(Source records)

════

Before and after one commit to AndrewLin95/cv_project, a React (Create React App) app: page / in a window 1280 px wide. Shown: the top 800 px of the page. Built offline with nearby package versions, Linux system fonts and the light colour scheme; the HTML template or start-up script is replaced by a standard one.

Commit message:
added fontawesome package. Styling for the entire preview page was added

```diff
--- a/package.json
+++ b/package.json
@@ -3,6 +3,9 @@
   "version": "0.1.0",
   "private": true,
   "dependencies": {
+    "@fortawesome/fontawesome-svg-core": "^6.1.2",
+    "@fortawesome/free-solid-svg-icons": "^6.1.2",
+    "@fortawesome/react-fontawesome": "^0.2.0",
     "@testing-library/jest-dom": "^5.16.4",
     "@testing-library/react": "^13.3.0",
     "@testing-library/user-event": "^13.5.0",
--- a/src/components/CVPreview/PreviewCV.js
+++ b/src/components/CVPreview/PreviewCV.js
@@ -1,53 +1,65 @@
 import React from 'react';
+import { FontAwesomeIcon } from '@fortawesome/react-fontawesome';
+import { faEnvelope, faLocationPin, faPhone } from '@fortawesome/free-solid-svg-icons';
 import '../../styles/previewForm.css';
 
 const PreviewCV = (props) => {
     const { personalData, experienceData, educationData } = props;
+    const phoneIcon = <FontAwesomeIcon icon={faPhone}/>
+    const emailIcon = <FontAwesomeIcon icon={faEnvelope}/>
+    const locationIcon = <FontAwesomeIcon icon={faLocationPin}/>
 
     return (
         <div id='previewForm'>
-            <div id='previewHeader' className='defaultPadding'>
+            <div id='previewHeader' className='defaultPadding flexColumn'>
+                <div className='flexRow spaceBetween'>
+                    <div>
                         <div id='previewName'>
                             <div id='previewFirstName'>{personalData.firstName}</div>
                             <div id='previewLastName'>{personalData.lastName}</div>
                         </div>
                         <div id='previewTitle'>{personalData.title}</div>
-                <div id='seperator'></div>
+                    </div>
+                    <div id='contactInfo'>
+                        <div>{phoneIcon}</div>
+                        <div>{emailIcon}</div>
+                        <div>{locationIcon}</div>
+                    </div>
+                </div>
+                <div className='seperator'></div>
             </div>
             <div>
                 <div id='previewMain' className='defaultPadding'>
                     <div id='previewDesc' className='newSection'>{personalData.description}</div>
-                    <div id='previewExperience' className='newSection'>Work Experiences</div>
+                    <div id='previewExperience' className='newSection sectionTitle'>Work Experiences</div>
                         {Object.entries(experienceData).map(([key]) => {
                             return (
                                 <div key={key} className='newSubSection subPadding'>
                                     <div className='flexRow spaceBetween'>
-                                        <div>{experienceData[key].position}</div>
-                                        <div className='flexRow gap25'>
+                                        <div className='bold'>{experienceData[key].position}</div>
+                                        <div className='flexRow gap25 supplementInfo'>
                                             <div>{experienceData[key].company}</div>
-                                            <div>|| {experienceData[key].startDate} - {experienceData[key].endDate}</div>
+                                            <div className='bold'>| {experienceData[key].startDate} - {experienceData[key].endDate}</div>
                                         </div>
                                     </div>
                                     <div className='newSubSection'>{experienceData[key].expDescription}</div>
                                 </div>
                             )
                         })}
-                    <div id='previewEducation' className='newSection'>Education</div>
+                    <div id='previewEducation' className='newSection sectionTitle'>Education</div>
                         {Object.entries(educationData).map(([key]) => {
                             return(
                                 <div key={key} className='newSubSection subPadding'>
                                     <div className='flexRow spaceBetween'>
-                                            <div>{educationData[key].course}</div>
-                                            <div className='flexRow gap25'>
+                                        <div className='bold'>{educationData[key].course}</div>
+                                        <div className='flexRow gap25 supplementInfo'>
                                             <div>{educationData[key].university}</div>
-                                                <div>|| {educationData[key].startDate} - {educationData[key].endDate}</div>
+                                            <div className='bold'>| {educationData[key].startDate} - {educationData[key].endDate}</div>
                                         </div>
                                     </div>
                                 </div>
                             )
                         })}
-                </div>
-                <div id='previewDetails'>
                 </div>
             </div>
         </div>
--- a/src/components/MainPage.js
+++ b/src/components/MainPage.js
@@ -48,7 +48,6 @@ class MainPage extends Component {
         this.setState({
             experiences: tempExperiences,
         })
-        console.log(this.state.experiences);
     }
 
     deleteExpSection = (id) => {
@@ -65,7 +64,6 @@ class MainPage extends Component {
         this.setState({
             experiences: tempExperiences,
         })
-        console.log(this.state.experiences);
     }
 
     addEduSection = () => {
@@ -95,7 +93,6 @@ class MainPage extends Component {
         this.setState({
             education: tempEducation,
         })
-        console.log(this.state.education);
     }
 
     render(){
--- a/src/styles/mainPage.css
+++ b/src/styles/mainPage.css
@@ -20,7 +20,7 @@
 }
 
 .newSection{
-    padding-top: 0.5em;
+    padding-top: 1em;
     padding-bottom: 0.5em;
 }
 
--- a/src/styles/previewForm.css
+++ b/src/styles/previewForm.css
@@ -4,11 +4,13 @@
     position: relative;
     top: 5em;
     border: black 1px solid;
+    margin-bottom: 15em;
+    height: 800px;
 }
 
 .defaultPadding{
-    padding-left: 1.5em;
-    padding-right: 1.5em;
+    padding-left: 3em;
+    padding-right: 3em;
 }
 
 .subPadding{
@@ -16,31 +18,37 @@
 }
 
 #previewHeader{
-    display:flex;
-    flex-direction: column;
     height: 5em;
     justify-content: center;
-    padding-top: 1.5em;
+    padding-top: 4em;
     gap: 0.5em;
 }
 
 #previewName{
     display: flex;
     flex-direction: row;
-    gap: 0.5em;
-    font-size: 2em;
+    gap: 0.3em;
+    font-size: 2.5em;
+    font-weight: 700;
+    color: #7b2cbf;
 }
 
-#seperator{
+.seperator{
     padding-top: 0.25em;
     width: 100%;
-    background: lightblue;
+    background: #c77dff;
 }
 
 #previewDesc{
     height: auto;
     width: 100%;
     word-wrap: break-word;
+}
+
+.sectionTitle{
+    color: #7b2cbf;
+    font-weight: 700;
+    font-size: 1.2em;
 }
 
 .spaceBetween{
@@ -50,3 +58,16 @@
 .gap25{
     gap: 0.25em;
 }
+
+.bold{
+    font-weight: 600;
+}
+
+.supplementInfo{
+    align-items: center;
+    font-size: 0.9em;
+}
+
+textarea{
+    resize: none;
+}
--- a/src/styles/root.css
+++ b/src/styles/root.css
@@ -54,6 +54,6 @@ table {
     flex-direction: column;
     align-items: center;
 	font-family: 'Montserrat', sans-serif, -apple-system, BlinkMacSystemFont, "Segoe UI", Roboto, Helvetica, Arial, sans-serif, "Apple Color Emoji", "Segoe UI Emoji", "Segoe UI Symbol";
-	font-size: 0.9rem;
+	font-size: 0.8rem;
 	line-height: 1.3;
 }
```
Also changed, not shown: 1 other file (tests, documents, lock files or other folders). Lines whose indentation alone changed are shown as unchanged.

════

**ASSIGNED TASK:** Lines containing the word "previewHeader" are to be located in the entries and copied.

**RESULT OF THE EXERCISE:**
-            <div id='previewHeader' className='defaultPadding'>
+            <div id='previewHeader' className='defaultPadding flexColumn'>
 #previewHeader{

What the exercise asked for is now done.